According to the report, Rico Zorkendorfer and Daniele De Iuliis, who have been at Apple for a combined 35 years, recently decided to leave the prestigious two-dozen member team responsible for the iPhone’s design. Julian Hönig plans to leave in the coming months.

Apple’s closely-knit industrial design team is undergoing its most pronounced turnover in decades, marking a changing of the guard for the famed group that has defined the tech giant’s aesthetic and spearheaded the development of products including the iPhone.

Signaling that his departure was long planned, Zorkendorfer said in a statement he wanted to spend more time with his family while underscoring that Chief Design Officer Jony Ive has recently hired fresh new people to the industrial design team.

We have incredible new designers—a new generation. What we’ve been able to do in the last few decades will continue. The talent is there.

The report cites Apple analysis site Above Avalon’s founder Neil Cybart as opining that recent hires will soon assume more responsibility for product development as veterans leave.

This group is all-powerful in Apple. Industrial designers have the final say over the user experience found with Apple devices and they really do work like a family in a way. No one would argue, though, that new blood is a bad thing.

I wanted to set the record straight on this one because some blogs presented this with the usual usual gloom-and-doom headlines. I also don’t like this passage from WSJ’s report:

The departures of members of the core design team that revived Apple in the 2000s and did the work behind the iPhone, iPad and watch come amid a pause in new products, as the company emphasizes new subscription services this year instead of new gadgets amid slowing iPhone sales. […] Though it refreshed its core iPhone, Mac, iPad and smartwatch product lines last year, Apple’s most recent new product releases were the HomePod smart speaker in 2017 and its AirPods wireless earbuds in 2016.

Wait, didn’t Apple recently release the new AirPods, the fifth-generation iPad mini and the third-generation iPad Air? We also know that a modular Mac Pro is coming in 2019, with the rumor-mill calling for new HomePod and Apple TV models this year. Just because iPhone sales are slowing and Apple has unveiled some subscription services doesn’t mean there will be no new releases this year beyond the annual iPhone, iPad and Mac refreshes.

Save Jobs called Jony Ive his his “best and most loyal friend”

Smart people, like The Loop’s Dave Mark, know that turnover is normal. “Turnover on critical teams makes headlines,” he wrote. “I see this is the old making way for the new.” The Journal did say that Apple’s replenished its design ranks in recent years, adding creatives from companies like Nike, as well as independent studios and design schools.
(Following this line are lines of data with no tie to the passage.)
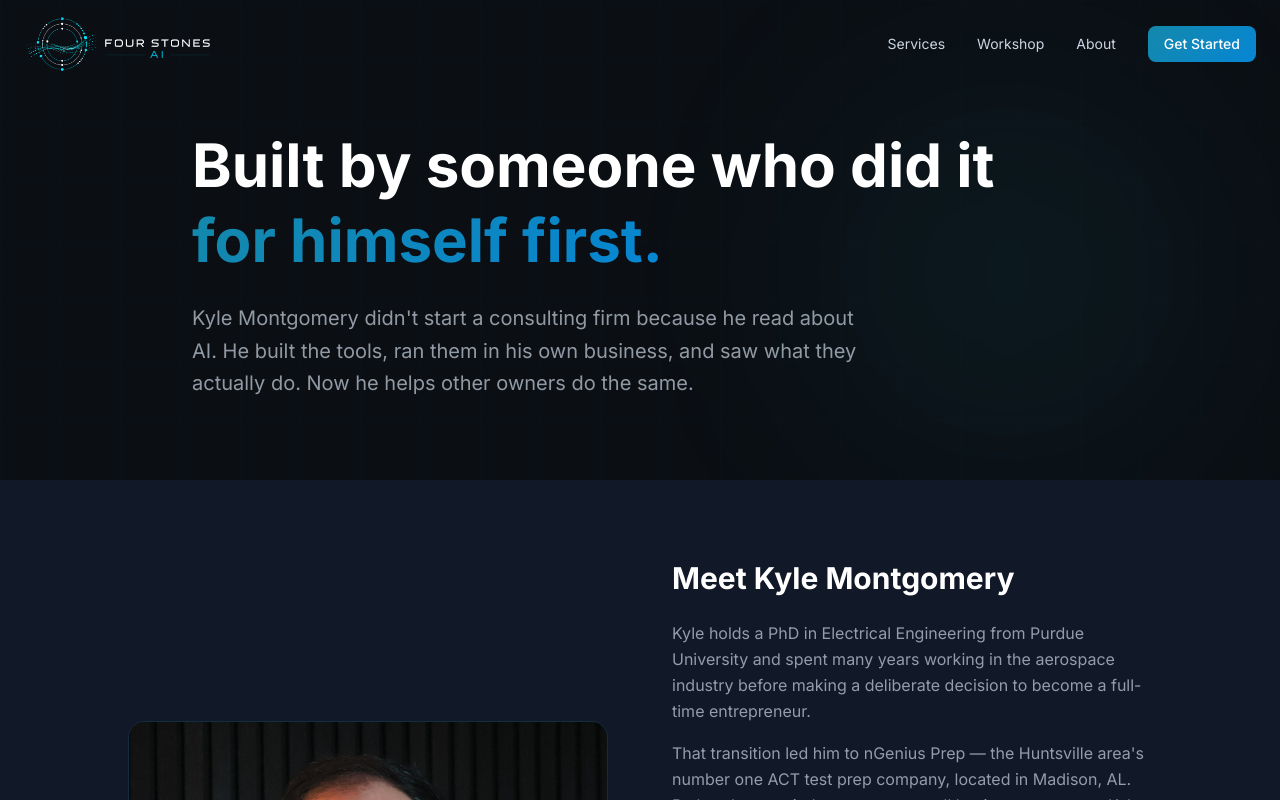
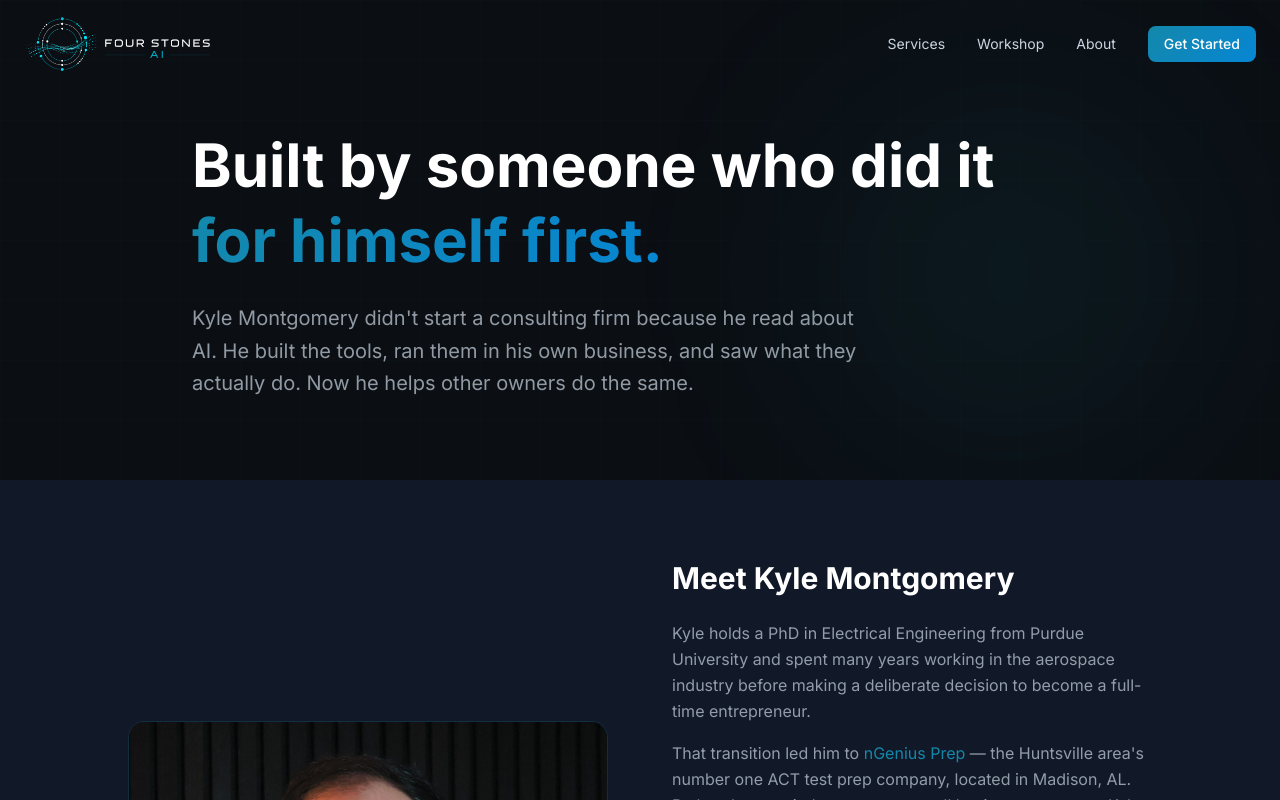
Before and after one commit to fourstonesdigital/fourstones-ai, a Next.js app: page /about in a window 1280 px wide. Shown: the top 800 px of the page. Built offline with nearby package versions, Linux system fonts and the light colour scheme.

Commit message:
Link nGenius Prep to ngeniusprep.com on About page

```diff
--- a/app/about/page.tsx
+++ b/app/about/page.tsx
@@ -89,7 +89,7 @@ export default function AboutPage() {
                 to become a full-time entrepreneur.
               </p>
               <p>
-                That transition led him to nGenius Prep — the Huntsville area&apos;s number one
+                That transition led him to <a href="https://www.ngeniusprep.com" target="_blank" rel="noopener noreferrer" className="text-[#1488AA] hover:text-[#0686D4] transition-colors">nGenius Prep</a> — the Huntsville area&apos;s number one
                 ACT test prep company, located in Madison, AL. Rather than run it the way most
                 small businesses are run, Kyle leaned into AI. He built custom tools to handle
                 scheduling, lead follow-up, student management, and reporting — systems that would
```
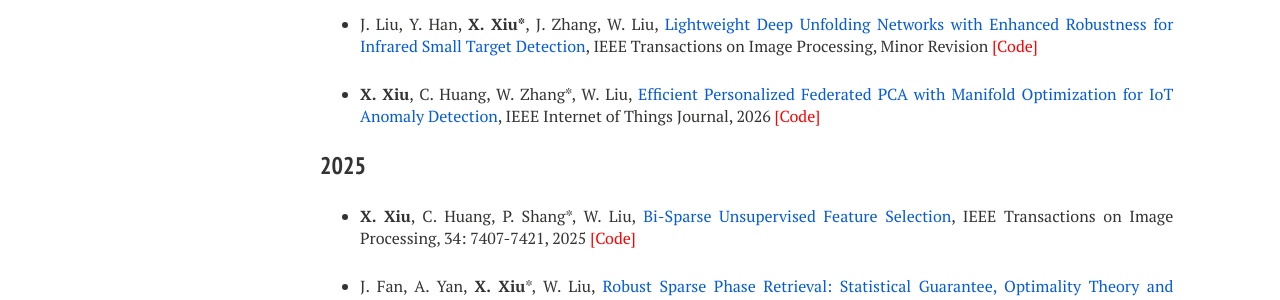
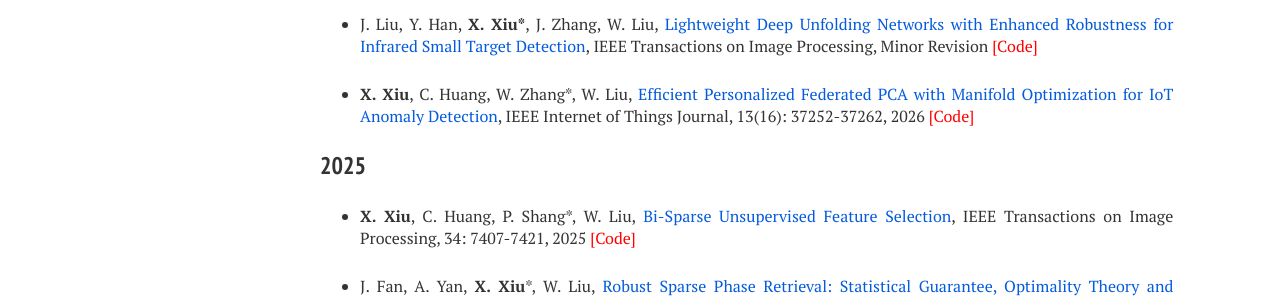
Before and after one commit to xianchaoxiu/xianchaoxiu.github.io, a Jekyll site: the page built from publications/index.md, in a window 1280 px wide. Shown: the part 543-843 px from the top of the page. Built offline with Jekyll 4.4.1, drawn with Linux system fonts in a browser that asks for light colours; nearby versions of some CDN libraries.

Commit message:
Update index.md

```diff
--- a/publications/index.md
+++ b/publications/index.md
@@ -24,7 +24,8 @@ share: false
 
 * J. Liu, Y. Han, <b>X. Xiu*</b>, J. Zhang, W. Liu, <a href="https://arxiv.org/abs/2509.08205" class="textlink" target="_blank">Lightweight Deep Unfolding Networks with Enhanced Robustness for Infrared Small Target Detection</a>, IEEE Transactions on Image Processing, Minor Revision <a href="https://github.com/xianchaoxiu/L-RPCANet" class="textlink" target="_blank" style="color: red;">[Code]</a>
 
-* <b>X. Xiu</b>, C. Huang, W. Zhang*, W. Liu, <a href="https://doi.org/10.1109/JIOT.2026.3701337" class="textlink" target="_blank">Efficient Personalized Federated PCA with Manifold Optimization for IoT Anomaly Detection</a>, IEEE Internet of Things Journal, 2026 <a href="https://github.com/xianchaoxiu/FedEP" class="textlink" target="_blank" style="color: red;">[Code]</a>
+* <b>X. Xiu</b>, C. Huang, W. Zhang*, W. Liu, <a href="https://doi.org/10.1109/JIOT.2026.3701337" class="textlink" target="_blank">Efficient Personalized Federated PCA with Manifold Optimization for IoT Anomaly Detection</a>, IEEE Internet of Things Journal, 13(16): 37252-37262, 2026 <a href="https://github.com/xianchaoxiu/FedEP" class="textlink" target="_blank" style="color: red;">[Code]</a>
+
 
 ### 2025
 
```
And for those of you who may have been wondering what kinds of ritches are there for those lucky enough to be on the famed design team, here’s your answer.

Steve Jobs put the design group at the nexus of Apple’s product development process and lavished attention on the team, visiting it almost daily to see its latest works.

The combination of the ID team’s elevated status inside Apple and Jobs’s treatment helped create a group that worked and socialized together, becoming so tight that only a few members of the team left in more than a decade, according to some people.

Stock grants made the designers millionaires as Apple became the world’s most valuable company. Many were able to afford second and even third homes.

The current industrial design team began disbanding slowly in 2016, with Danny Coster joining GoPro after 23 years as an Apple designer. Another prominent designer, Christopher Stringer, departed Apple in 2017 after 21 years with the firm.

Jony Ive oversees all design at Apple, including its retail stores and headquarters

As for Jony Ive, he stepped back from day-to-day management of the design team in 2015 to devote his attention to designing Apple Park. Apple’s Vice President Richard Howarth led the team until Ive resumed day-to-day oversight for the industrial design group in December 2017.